▶ **Assignment**
All entries must be repeated exactly. No picture should appear in the result.

START Available data

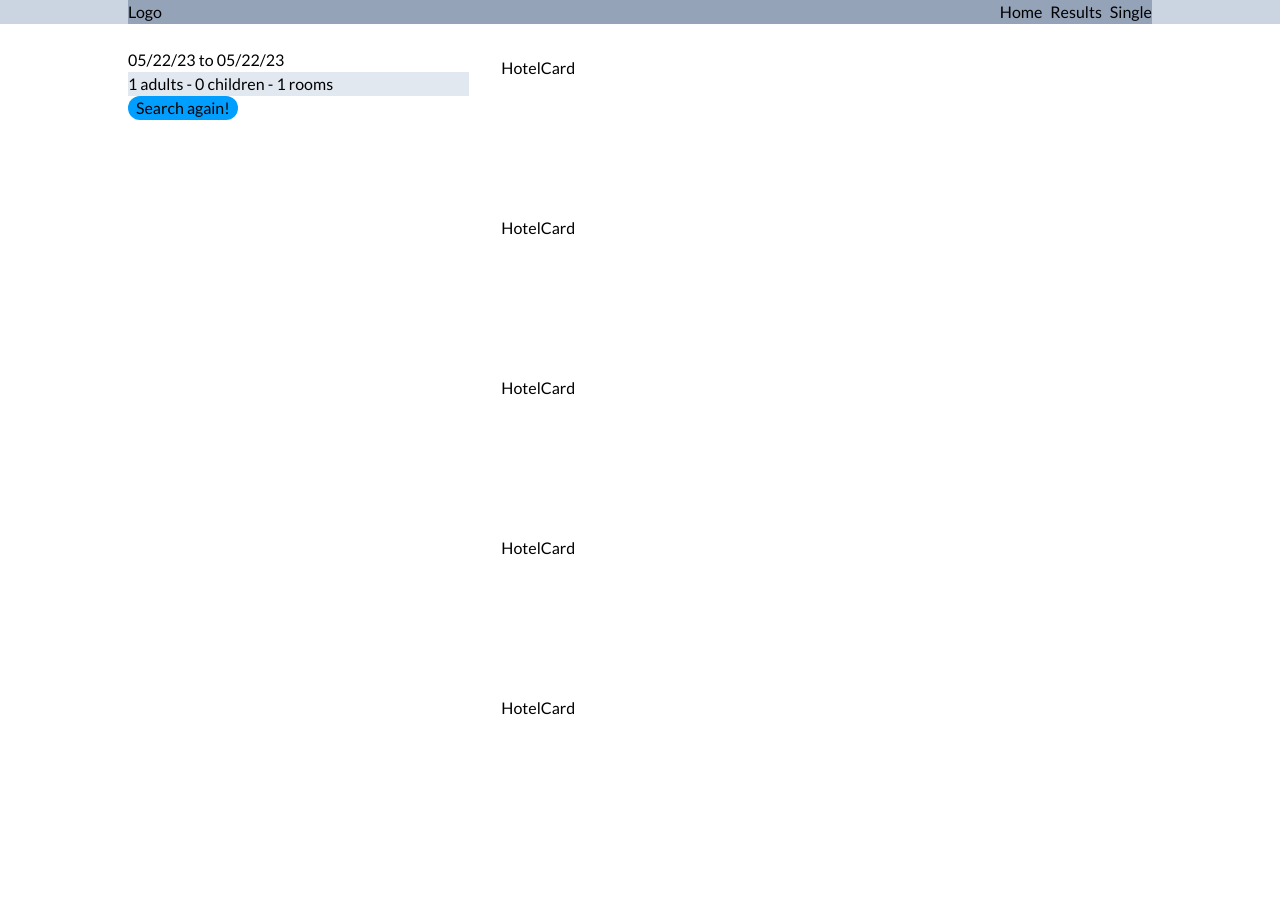
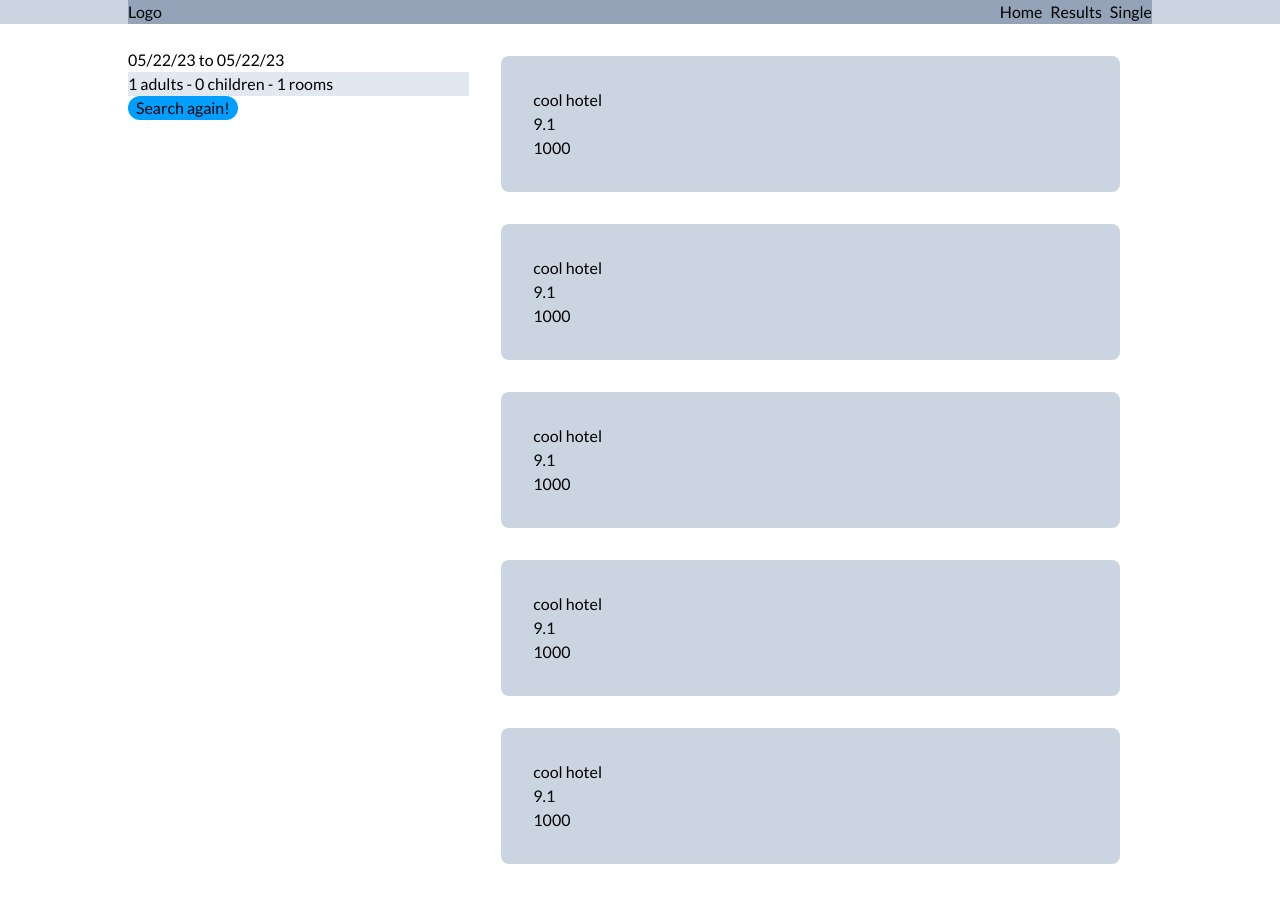
Before and after one commit to lilKriT/MERN-Hotel-Booking, a React (Vite) app in the folder packages/client/: page / in a window 1280 px wide. Both pictures are taken after a click on the button "Find". Shown: the top 902 px of the page. Built offline with nearby package versions, Linux system fonts and the light colour scheme.

Commit message:
Added simple hotel cards.

```diff
--- a/packages/client/src/components/HotelCard.tsx
+++ b/packages/client/src/components/HotelCard.tsx
@@ -3,7 +3,13 @@ interface IHotelCard {
 }
 
 const HotelCard = ({ hotel }: IHotelCard) => {
-  return <div className="h-40">HotelCard</div>;
+  return (
+    <div className="bg-slate-300 mb-8 p-8 rounded-lg">
+      <h2>{hotel.name}</h2>
+      <p>{hotel.rating}</p>
+      <p>{hotel.price}</p>
+    </div>
+  );
 };
 
 export default HotelCard;
```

END Available data

▶ **Completed exercise**
Before and after one commit to lilKriT/MERN-Hotel-Booking, a React (Vite) app in the folder packages/client/: page / in a window 1280 px wide. Both pictures are taken after a click on the button "Find". Shown: the top 902 px of the page. Built offline with nearby package versions, Linux system fonts and the light colour scheme.

Commit message:
Added simple hotel cards.

```diff
--- a/packages/client/src/components/HotelCard.tsx
+++ b/packages/client/src/components/HotelCard.tsx
@@ -3,7 +3,13 @@ interface IHotelCard {
 }
 
 const HotelCard = ({ hotel }: IHotelCard) => {
-  return <div className="h-40">HotelCard</div>;
+  return (
+    <div className="bg-slate-300 mb-8 p-8 rounded-lg">
+      <h2>{hotel.name}</h2>
+      <p>{hotel.rating}</p>
+      <p>{hotel.price}</p>
+    </div>
+  );
 };
 
 export default HotelCard;
```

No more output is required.